§ DATASET EXCERPTS
*****
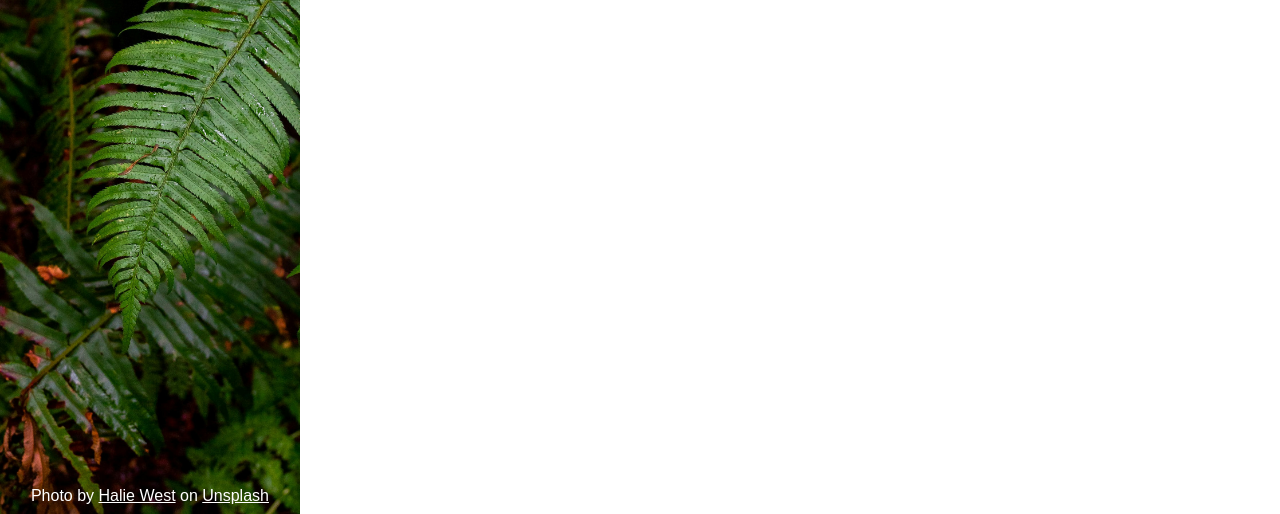
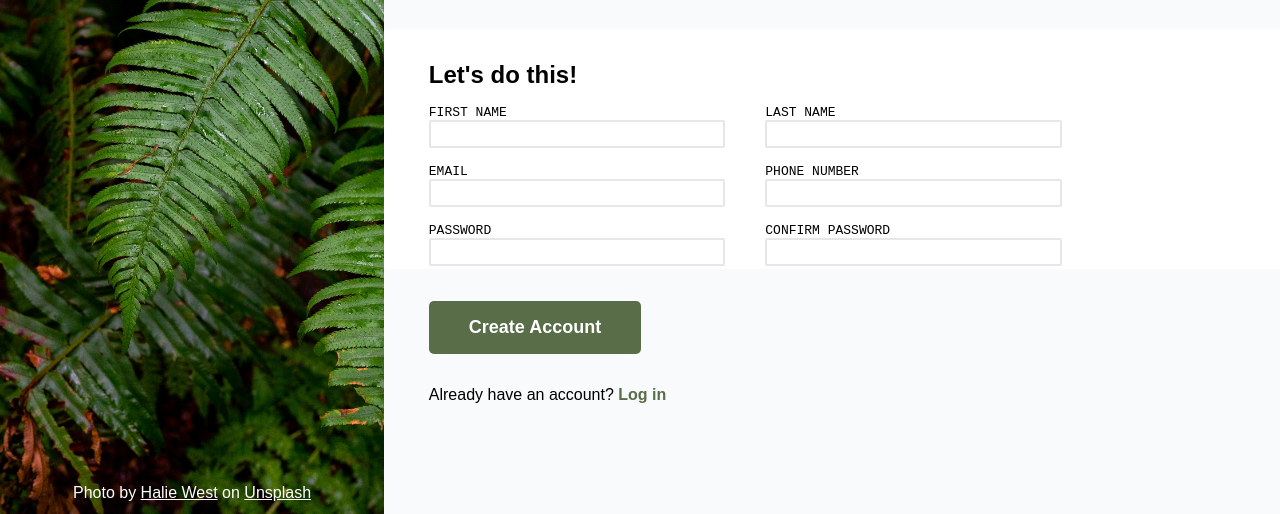
Before and after one commit to SpeakBoy/odin-sign-up-form, a plain HTML site: page index.html in a window 1280 px wide. Shown: the part 286-800 px from the top of the page. Drawn offline with Linux system fonts and the light colour scheme.

Commit message:
Create styling for content section

```diff
--- a/index.html
+++ b/index.html
@@ -28,25 +28,34 @@
             <form id="sign-up-form">
                 <legend>Let's do this!</legend>
                 <div class="form-row">
+                    <div class="form-input">
                         <label for="first-name">FIRST NAME</label>
                         <input type="text" id="first-name" name="first-name">
-
+                    </div>
+                    <div class="form-input">
                         <label for="last-name">LAST NAME</label>
                         <input type="text" id="last-name" name="last-name">
                     </div>
+                </div>
                 <div class="form-row">
+                    <div class="form-input">
                         <label for="email">EMAIL</label>
                         <input type="email" id="email" name="email">
-
+                    </div>
+                    <div class="form-input">
                         <label for="phone-number">PHONE NUMBER</label>
                         <input type="tel" id="phone-number" name="phone-number">
                     </div>
+                </div>
                 <div class="form-row">
+                    <div class="form-input">
                         <label for="password">PASSWORD</label>
-                    <input type="password" id="password" name="password">
-
+                        <input type="password" id="password" name="password" minlength="8" required>
+                    </div>
+                    <div class="form-input">
                         <label for="confirm-password">CONFIRM PASSWORD</label>
-                    <input type="password" id="confirm-password" name="confirm-password">
+                        <input type="password" id="confirm-password" name="confirm-password" minlength="8" required>
+                    </div>
                 </div>
             </form>
             <button type="submit" form="sign-up-form">Create Account</button>
--- a/style.css
+++ b/style.css
@@ -29,6 +29,8 @@ body {
 html,
 body {
     height: 100%;
+    background-color: #F9FAFB;
+    font-family: sans-serif;
 }
 
 .splash {
@@ -37,7 +39,7 @@ body {
     display: flex;
     flex-direction: column;
     align-items: center;
-    width: 33%;
+    width: 30%;
 }
 
 .title {
@@ -47,8 +49,8 @@ body {
     background-color: rgb(0 0 0 / 50%);
     width: 100%;
     height: 20%;
-    padding: 20px;
-    margin-top: 40%;
+    padding: 24px;
+    margin-top: 30%;
 }
 
 .title > img {
@@ -63,7 +65,6 @@ body {
 
 .photo-credits {
     color: white;
-    font-family: sans-serif;
     margin-top: auto;
     margin-bottom: 3%;
 }
@@ -71,3 +72,89 @@ body {
 .photo-credits > a {
     color: inherit;
 }
+
+.content {
+    display: flex;
+    flex-direction: column;
+    justify-content: center;
+    align-items: flex-start;
+    gap: 32px;
+    width: 70%;
+}
+
+.content > h2 {
+    width: 60%;
+}
+
+.content > h2,
+.content > button,
+.content > .existing-account {
+    margin-left: 5%;
+}
+
+form {
+    background-color: white;
+    width: 100%;
+    height: 30%;
+    padding-left: 5%;
+    padding-top: 32px;
+    padding-bottom: 32px;
+    display: flex;
+    flex-direction: column;
+    justify-content: space-between;
+    gap: 16px;
+}
+
+.content > .existing-account > a {
+    text-decoration: none;
+    color: #596D48;
+    font-weight: bold;
+}
+
+.content > button {
+    background-color: #596D48;
+    color: white;
+    padding: 16px 40px;
+    font-size: large;
+    font-weight: bold;
+    border: none;
+    border-radius: 5px;
+}
+
+legend {
+    font-weight: bold;
+    font-size: x-large;
+}
+
+.form-row {
+    display: flex;
+    gap: 40px;
+}
+
+.form-input {
+    display: flex;
+    flex-direction: column;
+}
+
+input {
+    border: 2px solid #E5E7EB;
+    border-radius: 2px;
+    padding: 8px;
+    height: 28px;
+    width: 40ch;
+}
+
+label {
+    font-size: small;
+    font-family: 'Courier New', Courier, monospace;
+}
+
+#password:user-invalid,
+#confirm-password:user-invalid {
+    border: 2px solid red;
+}
+
+input:focus {
+    outline: none;
+    border: 2px solid blue;
+}
```
Lines whose indentation alone changed are shown as unchanged.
*****
§ TASK TO COMPLETE
The answer should be an exact restatement of every entry, with the pictures omitted.

§ SOLUTION BELOW
Before and after one commit to SpeakBoy/odin-sign-up-form, a plain HTML site: page index.html in a window 1280 px wide. Shown: the part 286-800 px from the top of the page. Drawn offline with Linux system fonts and the light colour scheme.

Commit message:
Create styling for content section

```diff
--- a/index.html
+++ b/index.html
@@ -28,25 +28,34 @@
             <form id="sign-up-form">
                 <legend>Let's do this!</legend>
                 <div class="form-row">
+                    <div class="form-input">
                         <label for="first-name">FIRST NAME</label>
                         <input type="text" id="first-name" name="first-name">
-
+                    </div>
+                    <div class="form-input">
                         <label for="last-name">LAST NAME</label>
                         <input type="text" id="last-name" name="last-name">
                     </div>
+                </div>
                 <div class="form-row">
+                    <div class="form-input">
                         <label for="email">EMAIL</label>
                         <input type="email" id="email" name="email">
-
+                    </div>
+                    <div class="form-input">
                         <label for="phone-number">PHONE NUMBER</label>
                         <input type="tel" id="phone-number" name="phone-number">
                     </div>
+                </div>
                 <div class="form-row">
+                    <div class="form-input">
                         <label for="password">PASSWORD</label>
-                    <input type="password" id="password" name="password">
-
+                        <input type="password" id="password" name="password" minlength="8" required>
+                    </div>
+                    <div class="form-input">
                         <label for="confirm-password">CONFIRM PASSWORD</label>
-                    <input type="password" id="confirm-password" name="confirm-password">
+                        <input type="password" id="confirm-password" name="confirm-password" minlength="8" required>
+                    </div>
                 </div>
             </form>
             <button type="submit" form="sign-up-form">Create Account</button>
--- a/style.css
+++ b/style.css
@@ -29,6 +29,8 @@ body {
 html,
 body {
     height: 100%;
+    background-color: #F9FAFB;
+    font-family: sans-serif;
 }
 
 .splash {
@@ -37,7 +39,7 @@ body {
     display: flex;
     flex-direction: column;
     align-items: center;
-    width: 33%;
+    width: 30%;
 }
 
 .title {
@@ -47,8 +49,8 @@ body {
     background-color: rgb(0 0 0 / 50%);
     width: 100%;
     height: 20%;
-    padding: 20px;
-    margin-top: 40%;
+    padding: 24px;
+    margin-top: 30%;
 }
 
 .title > img {
@@ -63,7 +65,6 @@ body {
 
 .photo-credits {
     color: white;
-    font-family: sans-serif;
     margin-top: auto;
     margin-bottom: 3%;
 }
@@ -71,3 +72,89 @@ body {
 .photo-credits > a {
     color: inherit;
 }
+
+.content {
+    display: flex;
+    flex-direction: column;
+    justify-content: center;
+    align-items: flex-start;
+    gap: 32px;
+    width: 70%;
+}
+
+.content > h2 {
+    width: 60%;
+}
+
+.content > h2,
+.content > button,
+.content > .existing-account {
+    margin-left: 5%;
+}
+
+form {
+    background-color: white;
+    width: 100%;
+    height: 30%;
+    padding-left: 5%;
+    padding-top: 32px;
+    padding-bottom: 32px;
+    display: flex;
+    flex-direction: column;
+    justify-content: space-between;
+    gap: 16px;
+}
+
+.content > .existing-account > a {
+    text-decoration: none;
+    color: #596D48;
+    font-weight: bold;
+}
+
+.content > button {
+    background-color: #596D48;
+    color: white;
+    padding: 16px 40px;
+    font-size: large;
+    font-weight: bold;
+    border: none;
+    border-radius: 5px;
+}
+
+legend {
+    font-weight: bold;
+    font-size: x-large;
+}
+
+.form-row {
+    display: flex;
+    gap: 40px;
+}
+
+.form-input {
+    display: flex;
+    flex-direction: column;
+}
+
+input {
+    border: 2px solid #E5E7EB;
+    border-radius: 2px;
+    padding: 8px;
+    height: 28px;
+    width: 40ch;
+}
+
+label {
+    font-size: small;
+    font-family: 'Courier New', Courier, monospace;
+}
+
+#password:user-invalid,
+#confirm-password:user-invalid {
+    border: 2px solid red;
+}
+
+input:focus {
+    outline: none;
+    border: 2px solid blue;
+}
```
Lines whose indentation alone changed are shown as unchanged.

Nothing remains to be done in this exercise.